Babyproof Your Yard
You’ll want to begin, of course, by making your backyard space as safe as possible. Remove obstructions and lock up or fence off swimming pools, lawn equipment, poisonous plants, and other hazards. Make sure railings and gates on balconies, porches, and decks are both sturdy and up-to-date—slats should be less than 3.5 inches apart, or covered with a strong mesh or another safety device. Then add a few low-cost, high-engagement items, inspired by the ideas here, to create a kid-friendly zone for your outdoor explorer. Try one or two suggestions to start, and then switch it up once in a while, depending on your child’s mood, the weather, your time, and budget.
The Five Things Every Yard Should Have
A place to splash
You don’t need a large, built-in, or above-ground pool to excite young children. An inexpensive wading pool or just a big bucket or two of water can be endlessly entertaining. Provide float toys, scoops, strainers, colanders, and pitchers that little hands can grab. Your toddler will love squirting, pouring, and dumping water, and experimenting with objects that sink and float. Younger babies will enjoy just splashing the lukewarm water on a hot day. Do remember that small children can drown in even a few inches of water, so attentive supervision is essential (as is sun protection).

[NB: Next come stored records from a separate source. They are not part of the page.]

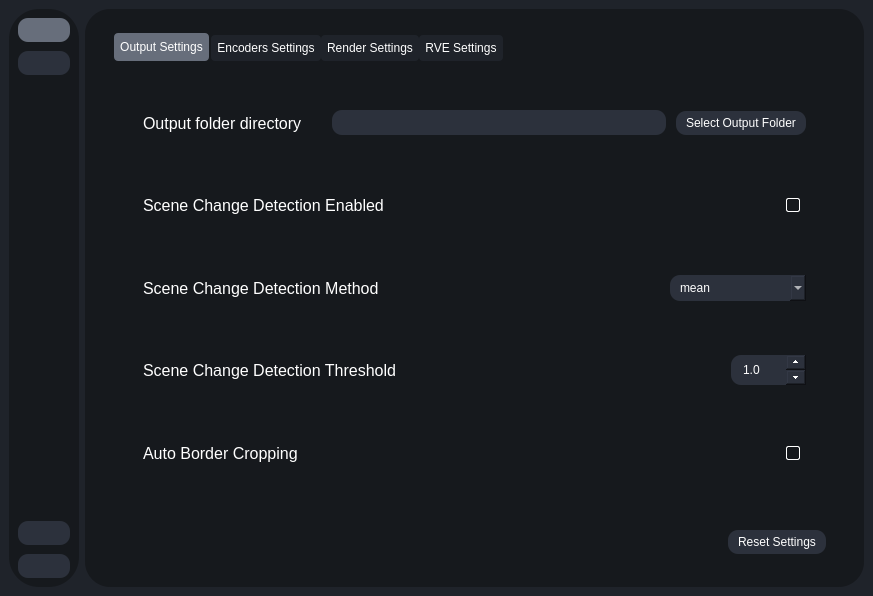
The window that testRVEInterface.ui (gokulmc/enhance_crop) describes before a commit, drawn with Qt 5.
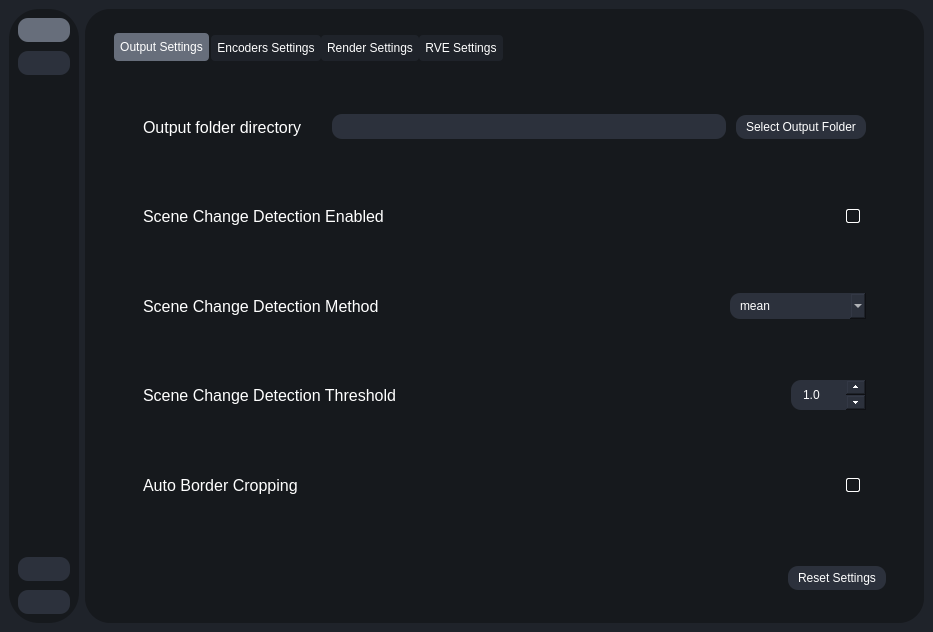
The same window after the commit. The open tabs and pages were chosen to show the change. Icons and pictures are not drawn.

Commit message: fix weird issues with ffmpeg encoder

The edit to the form file:
```diff
--- a/testRVEInterface.ui
+++ b/testRVEInterface.ui
@@ -5,8 +5,8 @@
    <rect>
     <x>0</x>
     <y>0</y>
-    <width>0</width>
-    <height>0</height>
+    <width>933</width>
+    <height>632</height>
    </rect>
   </property>
   <property name="sizePolicy">
@@ -3449,8 +3449,8 @@
                   <rect>
                    <x>0</x>
                    <y>0</y>
-                   <width>495</width>
-                   <height>515</height>
+                   <width>796</width>
+                   <height>584</height>
                   </rect>
                  </property>
                  <layout class="QVBoxLayout" name="verticalLayout_18">
@@ -3492,8 +3492,8 @@
                              <rect>
                               <x>0</x>
                               <y>0</y>
-                              <width>487</width>
-                              <height>182</height>
+                              <width>738</width>
+                              <height>460</height>
                              </rect>
                             </property>
                             <layout class="QVBoxLayout" name="verticalLayout_25">
```
Left out of the diff: 267 changed lines with no effect on the pictures. The commit also changes 1 other file.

A place to swing
Most small children love the sensation of swinging. If your space and budget allow, you might invest in a sturdy backyard swing-and-climb play set your children will use for years. Or you may be able to hang a baby-safe swing (one with a high back and leg holes) from a sturdy tree branch—if you have an accessible one in just the right spot. A porch or tire swing, a freestanding hanging chair, or a glider you can use with your baby or toddler, are other great options. Settle in together and read. Your little one will enjoy the sensory experience, your company, and the language he learns while sharing a book or a conversation with you.
A place to dig
Set up a sandbox if you like (cover with a lid to keep it cleaner), but your baby will also enjoy sand play in a large plastic tote or on a small plastic sand table. Playing with sand is a sensory experience that most—although not all—little ones enjoy. Supply kid-size tools your toddler can handle, such as shovels, rakes, and buckets. Toy trucks and animal figures are also perfect for sand play. Just make sure they are not choking hazards.
A place to moveSee Also: Baby Play for Hot, Hot Days
Encourage physical development with toys that help your child move large muscles (arms, legs, and torso). Doll strollers, shopping carts, and kid-size wagons or wheelbarrows are fun for pretend play. They help kids learn to walk and use their arms to push and pull. Soft, large balls help little ones learn to kick, throw, catch, and run. A small store-bought plastic slide gives tots opportunities to climb a ladder—over and over again!
A place to paint
Keep the messiest activities out of the house by bringing them outdoors! A kid-size, washable picnic table makes a great place for messy projects, like planting, painting, and pasting.
You can also sit on pavers, pull up a chair at your patio table, or plop down on the grass; use a large cookie sheet or plastic tray to give your baby a level work surface. Try letting your miniature artist experiment with washable paints, shaving cream, play dough, or squishy foods like gelatin and pudding—it’s a sensory experience. Discuss colors and shapes.
Also essential for outdoor play: Bubbles!
Use a wand to blow bubbles your toddler can chase. Or add a few drops of baby shampoo to your water play bucket and let your little one splash in the foam.